What are PCBs?
Polychlorinated biphenyls, or PCB’s, are part of a family of man-made organic chemicals called chlorinated hydrocarbons. PCB’s are composed of a variety of chlorinated biphenyl components. They vary in toxicity as well as consistency, are non-flammable, chemically stable, have a high boiling point, and are a good electrical insulator. They are odorless, tasteless and are generally invisible or very light yellow in color.
PCB’s were manufactured between 1929 and 1979 for both commercial and industrial uses. During this time, PCB’s were used in electrical and hydraulic equipment, paint, plastic, rubber, pigments, dyes, carbonless copy paper, and other products. PCB’s were also sprayed on dirt roads to keep the dust from rising. Approximately 1.5 billion pounds of PCB’s were manufactured while effects were not known.
The harmful effects of PCB’s began to be discovered in 1960, when traces of PCB’s, which had entered the environment through manufacturing spills and leaks, and traces were found in people and animals across the world. PCB’s were eventually banned in 1979.
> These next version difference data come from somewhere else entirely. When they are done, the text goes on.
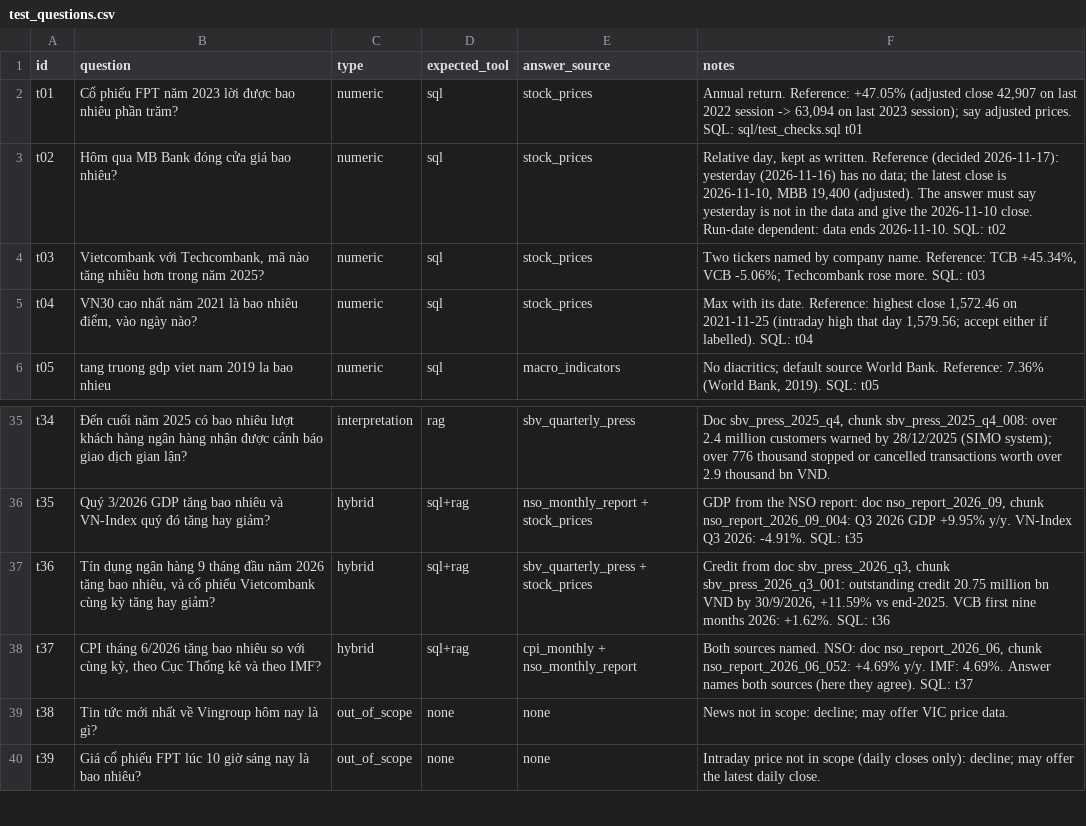
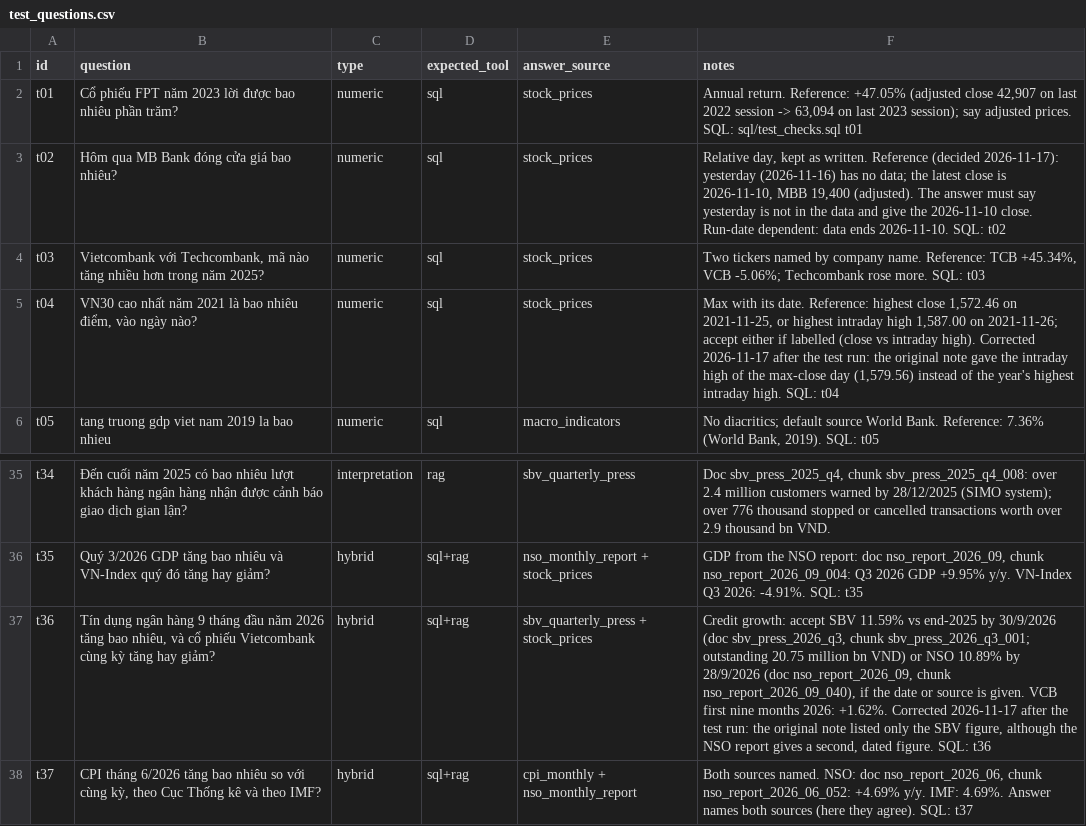
Before and after one commit to maidoanthanhthuy/vn-macro-assistant, a CSV file: eval/test_questions.csv, drawn as a sheet; only a part is shown, gaps mark what is left out; the shorter side is filled out with more unchanged rows; the diff names each change by its address in the sheet, - before the commit and + after, or states it on an @@ line.

Commit message:
Add RAG-only baseline, LLM grader and official test-set results

```diff
--- a/eval/test_questions.csv
+++ b/eval/test_questions.csv
-F5 (notes): …1,572.46 on 2021-11-25 (intraday high that day 1,579.56; accept either if labelled). SQL: t04
+F5 (notes): …1,572.46 on 2021-11-25, or highest intraday high 1,587.00 on 2021-11-26; accept either if labelled (close vs intraday high). Corrected 2026-11-17 after the test run: the original note gave the intraday high of the max-close day (1,579.56) instead of the year's highest intraday high. SQL: t04
-F37 (notes): Credit from doc sbv_press_2026_q3, chunk sbv_press_2026_q3_001: outstanding credit 20.75 million bn VND by 30/9/2026, +11.59% vs end-2025. VCB first nine months 2026: +1.62%. SQL: t36
+F37 (notes): Credit growth: accept SBV 11.59% vs end-2025 by 30/9/2026 (doc sbv_press_2026_q3, chunk sbv_press_2026_q3_001; outstanding 20.75 million bn VND) or NSO 10.89% by 28/9/2026 (doc nso_report_2026_09, chunk nso_report_2026_09_040), if the date or source is given. VCB first nine months 2026: +1.62%. Corrected 2026-11-17 after the test run: the original note listed only the SBV figure, although the NSO report gives a second, dated figure. SQL: t36
```
Also changed, not shown: 15 other files.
Despite the fact that PCB’s are no longer being manufactured, they can still be found in some products manufactured before 1979, including transformers, capacitors, some electrical equipment, motor oil, oil used in hydraulic systems, fluorescent light ballasts, cable insulation, thermal insulation material, adhesives, tape, oil-based paint, caulking, and floor finishes.
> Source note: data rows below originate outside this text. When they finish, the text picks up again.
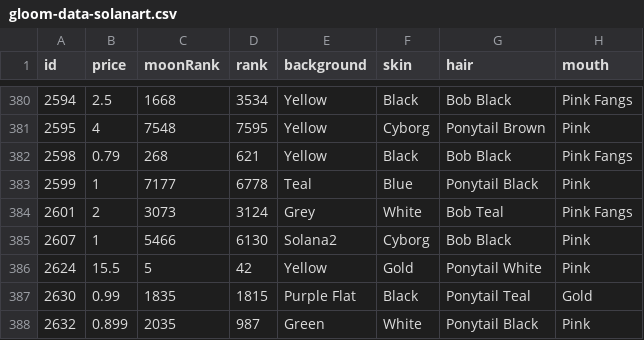
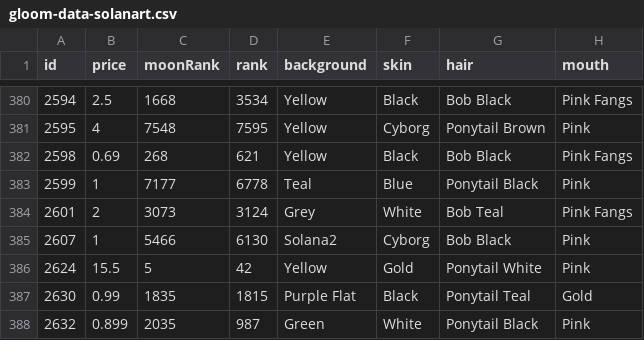
Before and after one commit to braposo/gloom-monitor, a CSV file: gloom-data-solanart.csv, drawn as a sheet; only a part is shown, gaps mark what is left out; the diff names each change by its address in the sheet, - before the commit and + after, or states it on an @@ line.

Commit message:
Flat: latest data (2021-11-23T06:49:09.050Z) {   "date": "2021-11-23T06:49:09.050Z",   "files": [     {       "name": "gloom-data-magiceden.csv",       "deltaBytes": 200,       "source": "https://api-mainnet.magiceden.io/rpc/getListedNFTsByQuery?q=%7B%22%24match%22%3A%7B%22collectionSymbol%22%3A%22gloom_punk_club%22%7D%2C%22%24sort%22%3A%7B%22takerAmount%22%3A1%2C%22createdAt%22%3A-1%7D%7D"     },     {       "name": "gloom-data-solanart.csv",       "deltaBytes": 0,       "source": "https://qzlsklfacc.medianetwork.cloud/nft_for_sale?collection=gloompunk"     }   ] }

```diff
--- a/gloom-data-solanart.csv
+++ b/gloom-data-solanart.csv
-B382 (price): 0.79
+B382 (price): 0.69
```
Also changed, not shown: gloom-data-magiceden.csv.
PCB’s are a public health concern, as well as an environmental concern. They are known to cause cancer and to adversely affect the immune system, reproductive system, nervous system, and endocrine system. PCB’s do not easily break down, and therefore remain in the environment for a long time. They cycle between air, water, and soil, and can accumulate in small organisms as well as plants and food crops. PCB’s can also be carried a long way from the source of the contamination, and therefore, are found all over the world.